Apostrophes to Show Possession Ex # 2
Based on Bunny Rabbit's Diary by Mary Frances Blaisdell
Analysis Key

1. One great big drop fell {on Bunny’s nose}. |

Note how "great" could be considered as modifying "big," and thus functioning as an adverb to it. [This is the type of thing that is rarely discussed in grammar textbooks.]
2. You would have to go {to Mr. Man’s garden}. |

3. Did he know Mrs. Duck’s secret (DO)? |

4. Jack dropped Whitie’s supper (DO) {on the ground}. |

5. The oak leaf fell {to the ground} {at Billy’s feet}. |

If one views "at Billys feet" as describing "ground," then the phrase would function as an adjective and be embedded in "to the ground."
6. And the little duck wriggled back again {under her mother’s wing}. |
("Her" is an adjective to "mother's")
7. Jip is Jack’s dog (PN). |

8. They could not find the bunnies’ home (DO). |

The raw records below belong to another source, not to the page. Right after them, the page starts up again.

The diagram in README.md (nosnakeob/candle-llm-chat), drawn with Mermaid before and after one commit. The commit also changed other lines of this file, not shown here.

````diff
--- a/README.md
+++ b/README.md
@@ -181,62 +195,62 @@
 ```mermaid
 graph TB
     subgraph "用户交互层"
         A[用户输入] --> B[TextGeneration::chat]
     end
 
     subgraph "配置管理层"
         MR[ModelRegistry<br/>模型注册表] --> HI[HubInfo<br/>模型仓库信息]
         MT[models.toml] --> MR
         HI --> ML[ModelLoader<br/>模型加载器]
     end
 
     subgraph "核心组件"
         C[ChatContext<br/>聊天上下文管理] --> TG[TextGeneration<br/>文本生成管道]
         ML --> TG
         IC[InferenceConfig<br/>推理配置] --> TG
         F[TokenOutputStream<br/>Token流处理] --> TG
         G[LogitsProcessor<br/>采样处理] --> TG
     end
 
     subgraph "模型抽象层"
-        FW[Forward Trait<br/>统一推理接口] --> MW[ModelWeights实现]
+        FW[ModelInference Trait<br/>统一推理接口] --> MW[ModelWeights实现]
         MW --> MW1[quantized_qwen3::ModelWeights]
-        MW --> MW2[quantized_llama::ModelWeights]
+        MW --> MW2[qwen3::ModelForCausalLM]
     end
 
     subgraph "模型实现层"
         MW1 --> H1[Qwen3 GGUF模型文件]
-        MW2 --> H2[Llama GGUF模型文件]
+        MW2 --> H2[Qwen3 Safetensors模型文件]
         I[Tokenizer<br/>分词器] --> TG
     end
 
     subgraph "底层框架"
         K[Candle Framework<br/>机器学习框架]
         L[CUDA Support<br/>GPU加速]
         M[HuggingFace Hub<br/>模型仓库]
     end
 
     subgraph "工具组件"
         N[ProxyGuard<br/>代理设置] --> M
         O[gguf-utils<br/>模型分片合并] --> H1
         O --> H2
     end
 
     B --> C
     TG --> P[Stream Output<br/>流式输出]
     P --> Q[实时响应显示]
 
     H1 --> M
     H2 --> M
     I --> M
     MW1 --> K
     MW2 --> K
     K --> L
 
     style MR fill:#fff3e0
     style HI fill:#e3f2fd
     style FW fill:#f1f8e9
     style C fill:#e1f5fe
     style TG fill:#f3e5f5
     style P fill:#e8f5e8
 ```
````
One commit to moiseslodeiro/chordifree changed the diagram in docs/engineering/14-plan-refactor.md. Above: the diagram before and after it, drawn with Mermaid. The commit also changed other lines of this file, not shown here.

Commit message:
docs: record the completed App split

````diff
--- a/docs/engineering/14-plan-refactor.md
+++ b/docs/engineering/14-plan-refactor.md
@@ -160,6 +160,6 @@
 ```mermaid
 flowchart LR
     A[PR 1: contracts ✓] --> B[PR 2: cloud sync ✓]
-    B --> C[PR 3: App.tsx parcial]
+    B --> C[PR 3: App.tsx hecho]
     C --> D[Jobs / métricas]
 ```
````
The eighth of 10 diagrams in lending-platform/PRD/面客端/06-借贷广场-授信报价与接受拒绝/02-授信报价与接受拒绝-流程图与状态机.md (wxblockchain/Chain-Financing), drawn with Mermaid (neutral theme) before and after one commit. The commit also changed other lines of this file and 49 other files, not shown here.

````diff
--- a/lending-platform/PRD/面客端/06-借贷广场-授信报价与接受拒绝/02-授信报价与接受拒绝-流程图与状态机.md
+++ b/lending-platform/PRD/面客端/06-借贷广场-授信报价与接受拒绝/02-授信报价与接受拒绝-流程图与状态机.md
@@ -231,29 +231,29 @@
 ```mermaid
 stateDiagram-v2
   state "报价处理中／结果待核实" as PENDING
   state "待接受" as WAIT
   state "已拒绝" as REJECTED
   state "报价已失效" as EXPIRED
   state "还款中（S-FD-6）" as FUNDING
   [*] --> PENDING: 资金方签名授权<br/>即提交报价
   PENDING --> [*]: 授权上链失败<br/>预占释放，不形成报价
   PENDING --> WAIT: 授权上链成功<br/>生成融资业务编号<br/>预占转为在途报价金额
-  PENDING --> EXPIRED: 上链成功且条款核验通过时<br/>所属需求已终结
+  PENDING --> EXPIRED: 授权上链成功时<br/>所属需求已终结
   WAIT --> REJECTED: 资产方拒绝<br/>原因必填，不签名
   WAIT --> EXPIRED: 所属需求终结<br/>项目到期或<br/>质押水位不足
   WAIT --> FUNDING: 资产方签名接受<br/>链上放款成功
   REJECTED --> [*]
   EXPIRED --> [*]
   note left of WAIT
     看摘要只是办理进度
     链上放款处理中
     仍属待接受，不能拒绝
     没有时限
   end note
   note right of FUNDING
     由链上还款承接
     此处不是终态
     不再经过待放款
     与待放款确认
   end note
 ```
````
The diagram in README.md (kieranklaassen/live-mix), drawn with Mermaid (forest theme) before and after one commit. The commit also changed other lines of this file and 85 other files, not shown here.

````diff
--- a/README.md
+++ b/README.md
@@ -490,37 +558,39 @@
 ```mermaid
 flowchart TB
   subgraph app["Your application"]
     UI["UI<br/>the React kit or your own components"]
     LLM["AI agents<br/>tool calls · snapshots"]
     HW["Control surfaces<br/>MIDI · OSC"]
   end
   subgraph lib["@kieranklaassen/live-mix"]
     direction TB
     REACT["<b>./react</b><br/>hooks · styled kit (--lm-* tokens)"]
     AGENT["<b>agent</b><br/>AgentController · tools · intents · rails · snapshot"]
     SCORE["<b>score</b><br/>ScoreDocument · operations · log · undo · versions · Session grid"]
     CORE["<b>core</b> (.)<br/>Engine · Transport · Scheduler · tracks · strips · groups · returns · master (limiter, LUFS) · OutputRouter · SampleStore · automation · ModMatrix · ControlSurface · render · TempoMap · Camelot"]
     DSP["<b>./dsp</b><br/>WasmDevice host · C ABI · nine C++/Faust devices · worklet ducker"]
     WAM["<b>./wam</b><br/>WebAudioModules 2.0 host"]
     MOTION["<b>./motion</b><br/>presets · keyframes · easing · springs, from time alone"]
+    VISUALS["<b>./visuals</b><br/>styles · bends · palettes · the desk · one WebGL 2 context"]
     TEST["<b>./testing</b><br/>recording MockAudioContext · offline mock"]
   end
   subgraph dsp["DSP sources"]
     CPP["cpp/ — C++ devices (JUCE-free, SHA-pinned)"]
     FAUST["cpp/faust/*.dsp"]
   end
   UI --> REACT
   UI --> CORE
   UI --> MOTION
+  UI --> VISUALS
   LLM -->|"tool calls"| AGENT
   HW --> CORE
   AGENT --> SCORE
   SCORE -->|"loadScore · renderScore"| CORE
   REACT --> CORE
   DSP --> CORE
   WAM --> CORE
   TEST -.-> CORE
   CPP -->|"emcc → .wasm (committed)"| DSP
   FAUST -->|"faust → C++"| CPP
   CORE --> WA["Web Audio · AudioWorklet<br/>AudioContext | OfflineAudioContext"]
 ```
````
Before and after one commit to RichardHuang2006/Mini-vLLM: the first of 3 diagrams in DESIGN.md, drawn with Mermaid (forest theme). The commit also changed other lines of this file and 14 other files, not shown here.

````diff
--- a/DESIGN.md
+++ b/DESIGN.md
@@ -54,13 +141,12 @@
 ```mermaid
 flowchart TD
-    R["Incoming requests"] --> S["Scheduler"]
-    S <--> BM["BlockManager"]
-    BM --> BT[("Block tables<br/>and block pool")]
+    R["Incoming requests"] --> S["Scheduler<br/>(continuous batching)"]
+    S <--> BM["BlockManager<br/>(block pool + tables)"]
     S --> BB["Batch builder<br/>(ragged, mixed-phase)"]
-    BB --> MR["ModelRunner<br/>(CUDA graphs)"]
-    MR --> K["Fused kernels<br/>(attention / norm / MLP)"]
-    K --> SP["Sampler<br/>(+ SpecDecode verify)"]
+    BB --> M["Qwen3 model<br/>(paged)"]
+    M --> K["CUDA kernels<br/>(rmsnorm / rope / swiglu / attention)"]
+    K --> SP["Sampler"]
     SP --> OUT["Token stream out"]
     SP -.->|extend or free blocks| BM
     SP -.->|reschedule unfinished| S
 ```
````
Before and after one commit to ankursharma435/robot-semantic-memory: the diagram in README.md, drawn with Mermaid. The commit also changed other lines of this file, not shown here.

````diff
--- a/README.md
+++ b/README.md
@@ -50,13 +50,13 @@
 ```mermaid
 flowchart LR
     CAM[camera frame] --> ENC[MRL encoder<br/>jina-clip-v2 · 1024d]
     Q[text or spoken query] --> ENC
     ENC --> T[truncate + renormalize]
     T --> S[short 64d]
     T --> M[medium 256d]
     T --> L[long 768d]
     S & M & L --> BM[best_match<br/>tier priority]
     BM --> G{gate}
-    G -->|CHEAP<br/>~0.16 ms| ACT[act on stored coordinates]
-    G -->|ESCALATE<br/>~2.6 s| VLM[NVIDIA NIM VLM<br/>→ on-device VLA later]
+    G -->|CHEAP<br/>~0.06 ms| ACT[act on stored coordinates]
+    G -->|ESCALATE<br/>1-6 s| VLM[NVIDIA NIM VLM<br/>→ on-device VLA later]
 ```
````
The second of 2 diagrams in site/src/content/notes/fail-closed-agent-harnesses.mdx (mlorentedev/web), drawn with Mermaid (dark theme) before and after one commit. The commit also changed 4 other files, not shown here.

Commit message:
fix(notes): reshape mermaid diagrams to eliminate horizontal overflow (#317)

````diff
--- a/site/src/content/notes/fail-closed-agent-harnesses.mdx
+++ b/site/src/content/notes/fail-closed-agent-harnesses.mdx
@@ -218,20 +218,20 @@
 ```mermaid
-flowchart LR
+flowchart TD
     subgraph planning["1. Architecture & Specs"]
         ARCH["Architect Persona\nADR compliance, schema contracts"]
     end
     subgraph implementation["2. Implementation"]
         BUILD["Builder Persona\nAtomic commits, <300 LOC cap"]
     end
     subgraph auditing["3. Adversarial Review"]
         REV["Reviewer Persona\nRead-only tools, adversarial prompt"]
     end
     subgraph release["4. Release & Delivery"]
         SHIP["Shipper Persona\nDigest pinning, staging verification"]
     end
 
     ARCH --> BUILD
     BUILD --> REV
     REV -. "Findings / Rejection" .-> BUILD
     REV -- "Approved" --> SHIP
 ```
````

Without the apostrophe, "bunnies" will be read as a noun, the direct object of "could not find," and "home" will be read as a noun used as an adverb, in effect meaning "at home."
9. The kite was stuck (P) {in the tree’s branches}. |
When students are confused about the apostrophe in this one, point to the importance of the place of the apostrophe for determining whether it means one tree, or more than one.
10. The children’s Christmas tree was very big (PA). |